Exercise goal — Could you please reproduce the entries exactly, leaving out any pictures?

Data records —
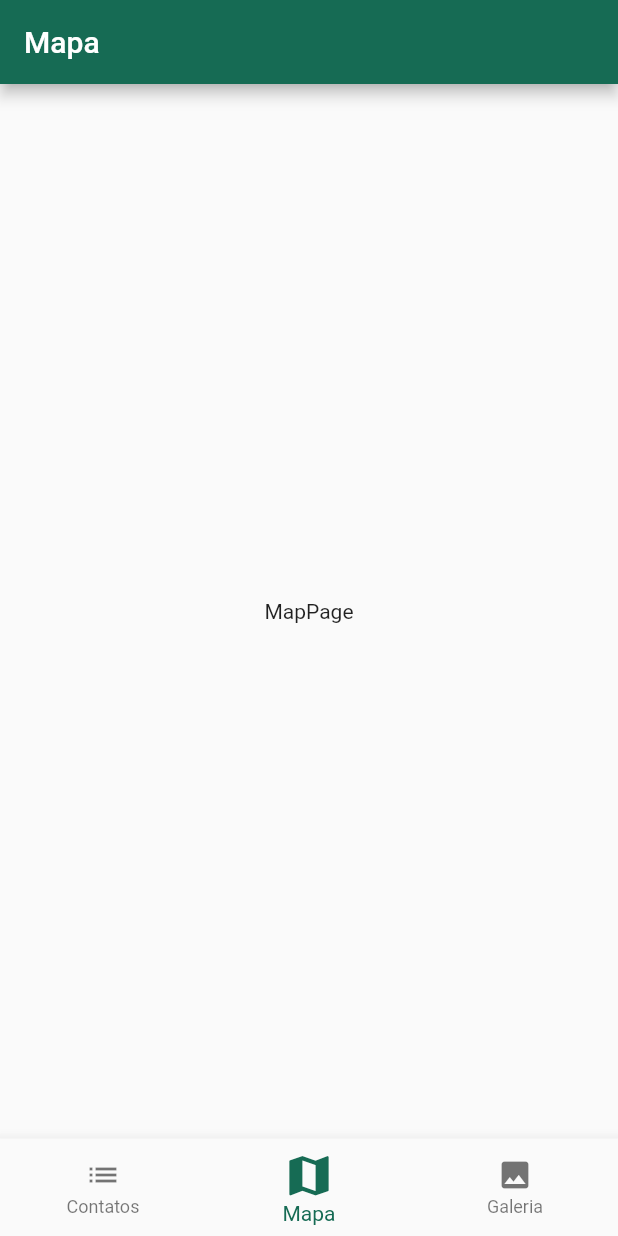
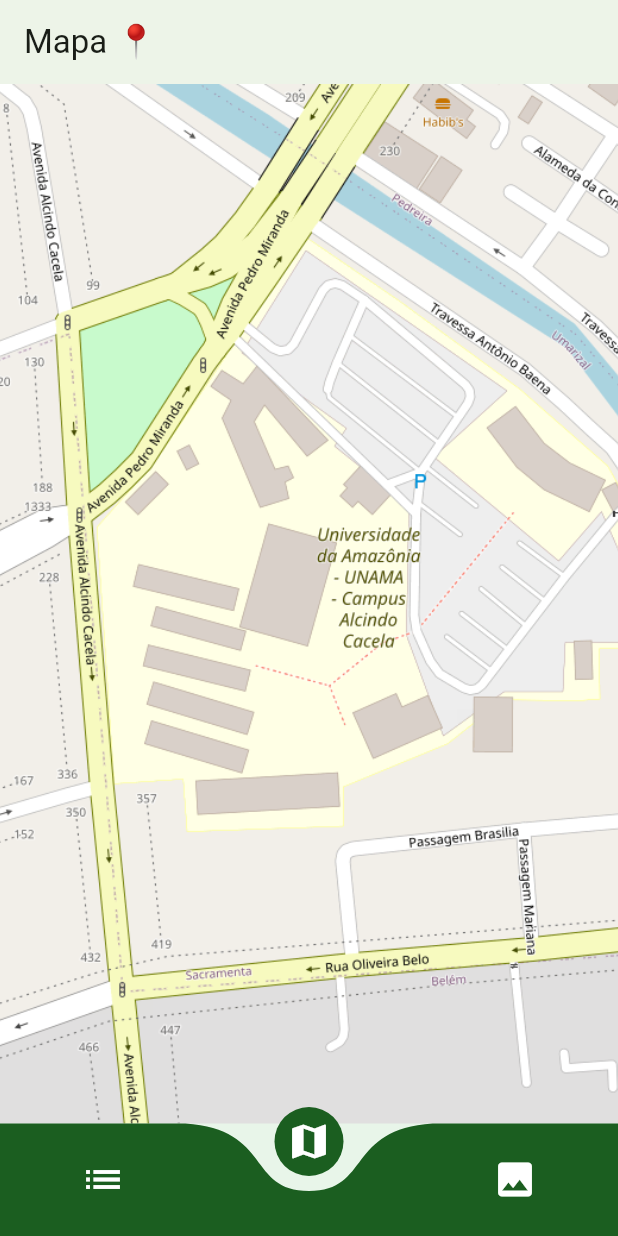
Before and after one commit to lucasdasial/unama_maps, a Flutter app: the screen it shows after launch, on a phone screen of 412 x 824 dp. Run offline on Flutter 3.47's test engine with Material 2 defaults, Android fonts, the phone set to English and light mode, and no system bars; drawn by our look-alikes of curved_navigation_bar.

Commit message:
feat: navigation bar updated

```diff
--- a/lib/app.dart
+++ b/lib/app.dart
@@ -12,11 +12,8 @@ class App extends StatelessWidget {
       title: "Unama Maps",
       debugShowCheckedModeBanner: false,
       theme: ThemeData(
-        // useMaterial3: false,
-        colorScheme: ColorScheme.fromSeed(
-            seedColor: Color.fromARGB(255, 104, 207, 173),
-            brightness: Brightness.light),
-      ),
+          useMaterial3: true,
+          colorScheme: ColorScheme.fromSeed(seedColor: Colors.green)),
       home: const HomePage(),
     );
   }
--- a/lib/pages/gallery_page.dart
+++ b/lib/pages/gallery_page.dart
@@ -8,7 +8,7 @@ class GalleryPage extends StatelessWidget {
   @override
   Widget build(BuildContext context) {
     return Scaffold(
-      appBar: AppBar(title: const Text('Galeria')),
+      appBar: AppBar(title: const Text('Galeria 🖼️'), elevation: 1),
       body: const Center(
         child: Text('GalleryPage'),
       ),
--- a/lib/pages/home_page.dart
+++ b/lib/pages/home_page.dart
@@ -1,3 +1,4 @@
+import 'package:curved_navigation_bar/curved_navigation_bar.dart';
 import 'package:flutter/material.dart';
 import 'package:unama_maps/pages/contact_page.dart';
 import 'package:unama_maps/pages/gallery_page.dart';
@@ -26,6 +27,15 @@ class _HomePageState extends State<HomePage> {
     pc = PageController(initialPage: currentPage);
   }
 
+  void handleOnTap(int pageSelected) {
+    print('lucas');
+    pc.animateToPage(
+      pageSelected,
+      duration: const Duration(milliseconds: 400),
+      curve: Curves.ease,
+    );
+  }
+
   @override
   Widget build(BuildContext context) {
     return Scaffold(
@@ -38,19 +48,29 @@ class _HomePageState extends State<HomePage> {
           GalleryPage(),
         ],
       ),
-      bottomNavigationBar: BottomNavigationBar(
-        currentIndex: currentPage,
-        items: const [
-          BottomNavigationBarItem(icon: Icon(Icons.list), label: 'Contatos'),
-          BottomNavigationBarItem(icon: Icon(Icons.map), label: 'Mapa'),
-          BottomNavigationBarItem(icon: Icon(Icons.image), label: 'Galeria'),
+      backgroundColor: Colors.green,
+      bottomNavigationBar: CurvedNavigationBar(
+        backgroundColor: Colors.green.shade50,
+        color: Colors.green.shade900,
+        items: const <Widget>[
+          Icon(
+            Icons.list,
+            size: 30,
+            color: Colors.white,
+          ),
+          Icon(
+            Icons.map,
+            size: 30,
+            color: Colors.white,
+          ),
+          Icon(
+            Icons.image,
+            size: 30,
+            color: Colors.white,
+          ),
         ],
-        onTap: (pageSelected) {
-          pc.animateToPage(pageSelected,
-              duration: const Duration(milliseconds: 400), curve: Curves.ease);
-        },
-        // selectedItemColor: Colors.green[300],
-        selectedIconTheme: const IconThemeData(size: 35),
+        onTap: handleOnTap,
+        index: currentPage,
       ),
     );
   }
--- a/lib/pages/map_page.dart
+++ b/lib/pages/map_page.dart
@@ -8,9 +8,23 @@ class MapPage extends StatelessWidget {
   @override
   Widget build(BuildContext context) {
     return Scaffold(
-        appBar: AppBar(title: const Text('Mapa')),
-        body: const Center(
-          child: Text('MapPage'),
-        ));
+      appBar: AppBar(
+        title: const Text('Mapa 📍'),
+        elevation: 1,
+      ),
+      body: InteractiveViewer(
+        panEnabled: false,
+        // boundaryMargin: const EdgeInsets.all(1000),
+        minScale: 1,
+        maxScale: 2.5,
+        child: const Image(
+          image: AssetImage('assets/images/map_unama.png'),
+          alignment: Alignment.center,
+          height: double.infinity,
+          width: double.infinity,
+          fit: BoxFit.cover,
+        ),
+      ),
+    );
   }
 }
--- a/pubspec.yaml
+++ b/pubspec.yaml
@@ -32,6 +32,7 @@ dependencies:
     sdk: flutter
 
   url_launcher: ^6.0.9
+  curved_navigation_bar: ^1.0.3 #latest version
   # The following adds the Cupertino Icons font to your application.
   # Use with the CupertinoIcons class for iOS style icons.
   cupertino_icons: ^1.0.2
@@ -58,8 +59,9 @@ flutter:
   uses-material-design: true
 
   # To add assets to your application, add an assets section, like this:
-  # assets:
-  #   - assets/images
+  assets:
+    - assets/images/unama_logo.png
+    - assets/images/map_unama.png
 
   # An image asset can refer to one or more resolution-specific "variants", see
   # https://flutter.dev/assets-and-images/#resolution-aware
```
Also changed, not shown: lib/pages/contact_page.dart (+10 -5 lines), assets/images/map_unama.png (added), assets/images/unama_logo.png (added), pubspec.lock.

Your solution —
Before and after one commit to lucasdasial/unama_maps, a Flutter app: the screen it shows after launch, on a phone screen of 412 x 824 dp. Run offline on Flutter 3.47's test engine with Material 2 defaults, Android fonts, the phone set to English and light mode, and no system bars; drawn by our look-alikes of curved_navigation_bar.

Commit message:
feat: navigation bar updated

```diff
--- a/lib/app.dart
+++ b/lib/app.dart
@@ -12,11 +12,8 @@ class App extends StatelessWidget {
       title: "Unama Maps",
       debugShowCheckedModeBanner: false,
       theme: ThemeData(
-        // useMaterial3: false,
-        colorScheme: ColorScheme.fromSeed(
-            seedColor: Color.fromARGB(255, 104, 207, 173),
-            brightness: Brightness.light),
-      ),
+          useMaterial3: true,
+          colorScheme: ColorScheme.fromSeed(seedColor: Colors.green)),
       home: const HomePage(),
     );
   }
--- a/lib/pages/gallery_page.dart
+++ b/lib/pages/gallery_page.dart
@@ -8,7 +8,7 @@ class GalleryPage extends StatelessWidget {
   @override
   Widget build(BuildContext context) {
     return Scaffold(
-      appBar: AppBar(title: const Text('Galeria')),
+      appBar: AppBar(title: const Text('Galeria 🖼️'), elevation: 1),
       body: const Center(
         child: Text('GalleryPage'),
       ),
--- a/lib/pages/home_page.dart
+++ b/lib/pages/home_page.dart
@@ -1,3 +1,4 @@
+import 'package:curved_navigation_bar/curved_navigation_bar.dart';
 import 'package:flutter/material.dart';
 import 'package:unama_maps/pages/contact_page.dart';
 import 'package:unama_maps/pages/gallery_page.dart';
@@ -26,6 +27,15 @@ class _HomePageState extends State<HomePage> {
     pc = PageController(initialPage: currentPage);
   }
 
+  void handleOnTap(int pageSelected) {
+    print('lucas');
+    pc.animateToPage(
+      pageSelected,
+      duration: const Duration(milliseconds: 400),
+      curve: Curves.ease,
+    );
+  }
+
   @override
   Widget build(BuildContext context) {
     return Scaffold(
@@ -38,19 +48,29 @@ class _HomePageState extends State<HomePage> {
           GalleryPage(),
         ],
       ),
-      bottomNavigationBar: BottomNavigationBar(
-        currentIndex: currentPage,
-        items: const [
-          BottomNavigationBarItem(icon: Icon(Icons.list), label: 'Contatos'),
-          BottomNavigationBarItem(icon: Icon(Icons.map), label: 'Mapa'),
-          BottomNavigationBarItem(icon: Icon(Icons.image), label: 'Galeria'),
+      backgroundColor: Colors.green,
+      bottomNavigationBar: CurvedNavigationBar(
+        backgroundColor: Colors.green.shade50,
+        color: Colors.green.shade900,
+        items: const <Widget>[
+          Icon(
+            Icons.list,
+            size: 30,
+            color: Colors.white,
+          ),
+          Icon(
+            Icons.map,
+            size: 30,
+            color: Colors.white,
+          ),
+          Icon(
+            Icons.image,
+            size: 30,
+            color: Colors.white,
+          ),
         ],
-        onTap: (pageSelected) {
-          pc.animateToPage(pageSelected,
-              duration: const Duration(milliseconds: 400), curve: Curves.ease);
-        },
-        // selectedItemColor: Colors.green[300],
-        selectedIconTheme: const IconThemeData(size: 35),
+        onTap: handleOnTap,
+        index: currentPage,
       ),
     );
   }
--- a/lib/pages/map_page.dart
+++ b/lib/pages/map_page.dart
@@ -8,9 +8,23 @@ class MapPage extends StatelessWidget {
   @override
   Widget build(BuildContext context) {
     return Scaffold(
-        appBar: AppBar(title: const Text('Mapa')),
-        body: const Center(
-          child: Text('MapPage'),
-        ));
+      appBar: AppBar(
+        title: const Text('Mapa 📍'),
+        elevation: 1,
+      ),
+      body: InteractiveViewer(
+        panEnabled: false,
+        // boundaryMargin: const EdgeInsets.all(1000),
+        minScale: 1,
+        maxScale: 2.5,
+        child: const Image(
+          image: AssetImage('assets/images/map_unama.png'),
+          alignment: Alignment.center,
+          height: double.infinity,
+          width: double.infinity,
+          fit: BoxFit.cover,
+        ),
+      ),
+    );
   }
 }
--- a/pubspec.yaml
+++ b/pubspec.yaml
@@ -32,6 +32,7 @@ dependencies:
     sdk: flutter
 
   url_launcher: ^6.0.9
+  curved_navigation_bar: ^1.0.3 #latest version
   # The following adds the Cupertino Icons font to your application.
   # Use with the CupertinoIcons class for iOS style icons.
   cupertino_icons: ^1.0.2
@@ -58,8 +59,9 @@ flutter:
   uses-material-design: true
 
   # To add assets to your application, add an assets section, like this:
-  # assets:
-  #   - assets/images
+  assets:
+    - assets/images/unama_logo.png
+    - assets/images/map_unama.png
 
   # An image asset can refer to one or more resolution-specific "variants", see
   # https://flutter.dev/assets-and-images/#resolution-aware
```
Also changed, not shown: lib/pages/contact_page.dart (+10 -5 lines), assets/images/map_unama.png (added), assets/images/unama_logo.png (added), pubspec.lock.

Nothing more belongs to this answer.